Representatives with SHS said securing access to the vaccine was an essential part of protecting the nation’s most vulnerable and at-risk citizens.
“Having comprehensive local health services to support our COVID-19 response has been a top priority of our organization from day one; local access to the COVID-19 vaccine is a hopeful next step in this regard,” Naa Taoyi Piita Wo Taan, Tyler White, corporate executive officer of SHS, was quoted as saying.
“It has not been easy and I commend our health services team for our collective and tireless work in providing necessary services, all the while advocating for equitable access for our Nation members.”
A staged roll-out of the vaccine will be continued for priority groups in the near future, SHS said.
Most vulnerable prioritized
Canada’s Indigenous communities have been recognized as a priority population for COVID-19 immunization by the National Advisory Committee on Immunization.

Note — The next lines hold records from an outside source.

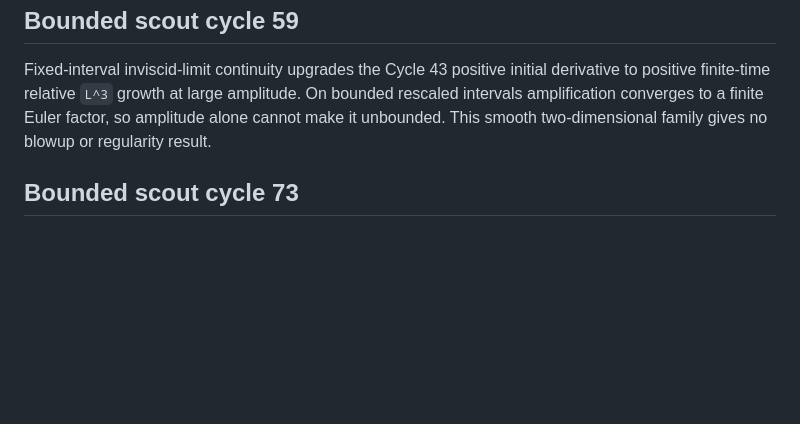
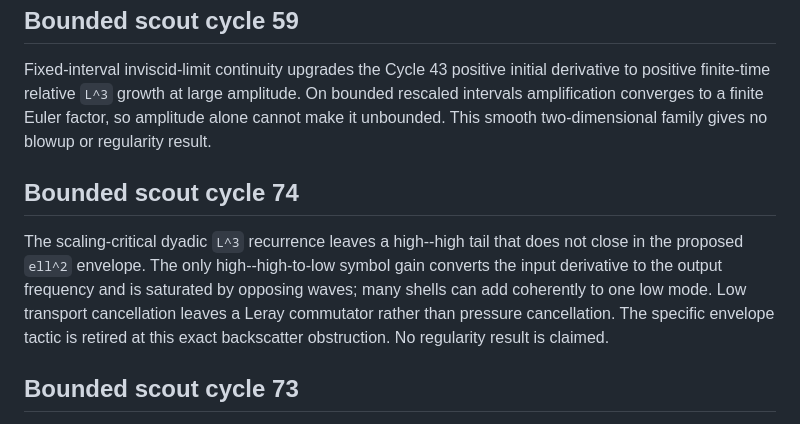
Before and after one commit to managed-kortix/math-god-adfd91b6-ff4b-48dd-aca6-d0bdeb719003, a Markdown page: millennium-prize/navier-stokes/notebook.md, the part around the change. Drawn GitHub-style; blank space fills up the shorter version.

Commit message:
retire Navier critical envelope tactic

```diff
--- a/millennium-prize/navier-stokes/notebook.md
+++ b/millennium-prize/navier-stokes/notebook.md
@@ -149,6 +149,16 @@ On bounded rescaled intervals amplification converges to a finite Euler factor,
 so amplitude alone cannot make it unbounded. This smooth two-dimensional family
 gives no blowup or regularity result.
 
+## Bounded scout cycle 74
+
+The scaling-critical dyadic `L^3` recurrence leaves a high--high tail that does
+not close in the proposed `ell^2` envelope. The only high--high-to-low symbol
+gain converts the input derivative to the output frequency and is saturated by
+opposing waves; many shells can add coherently to one low mode. Low transport
+cancellation leaves a Leray commutator rather than pressure cancellation. The
+specific envelope tactic is retired at this exact backscatter obstruction. No
+regularity result is claimed.
+
 ## Bounded scout cycle 73
 
 The exact helical triad formula exposes indefinite genuinely three-dimensional
```
Also changed, not shown: MILLENNIUM_STATE.md (+11 -4 lines), millennium-prize/navier-stokes/cycle-74-critical-l3-flux-audit.md (added, +50 -0 lines).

The care facility for Siksika elders was among those prioritized by the province to receive the vaccine as it provides continuing care for seniors.
“We are pleased to see that a safe and effective vaccine has been developed so quickly and made available to our most vulnerable nation members and their care providers,” Nioksskaistamik Ouray Crowfoot, chief of Siksika First Nation, was quoted as saying earlier this week.
“Our health services continue to plan for a staged roll-out of additional vaccine to other priority groups in the near future.”
Siksika Elders Lodge resident, Marie Calf Robe, receives Siksika’s second Moderna COVID-19 vaccine from Siksika Health CDC Team Lead, Chris Sterling. <a href=”https://t.co/I62MtrsfBv”>pic.twitter.com/I62MtrsfBv</a>
Premier Jason Kenney said that the first shipment of the Moderna vaccine arrived in Alberta on Tuesday, and would be given as quickly as possible to residents and staff in long-term care centres.
The initial 16,900 doses were to be sent to long-term care facilities in Edmonton, Calgary, Medicine Hat, Lethbridge, Grande Prairie, St. Paul, Fort Saskatchewan and six congregate living facilities on First Nations.
The first dose was given to a resident of the Riverview Care Centre in Medicine Hat on Wednesday.
Siksika currently at ‘high risk’ of transmission
There are approximately 7,500 members living on Siksika First Nation, according to its website.
As of Dec. 29, there were 12 active cases of COVID-19 at Siksika. A total of 323 cases have been reported on the First Nation.
Its current transmission risk level is “red,” or high-risk, according to the Nation’s health services website.
In July, the First Nation instituted a curfew after 10 cases were reported in the community.
In November, the First Nation also closed all of its schools and its homeless shelter after COVID-19 cases within the community jumped from zero to more than a dozen in just a few days.
Last summer, Alberta’s chief medical officer of health, Dr. Deena Hinshaw, praised Siksika leadership for acting proactively and transparently to control the spread.
She also spoke out against discrimination, after reports that some First Nation members were being turned away from local businesses due to cases in the community.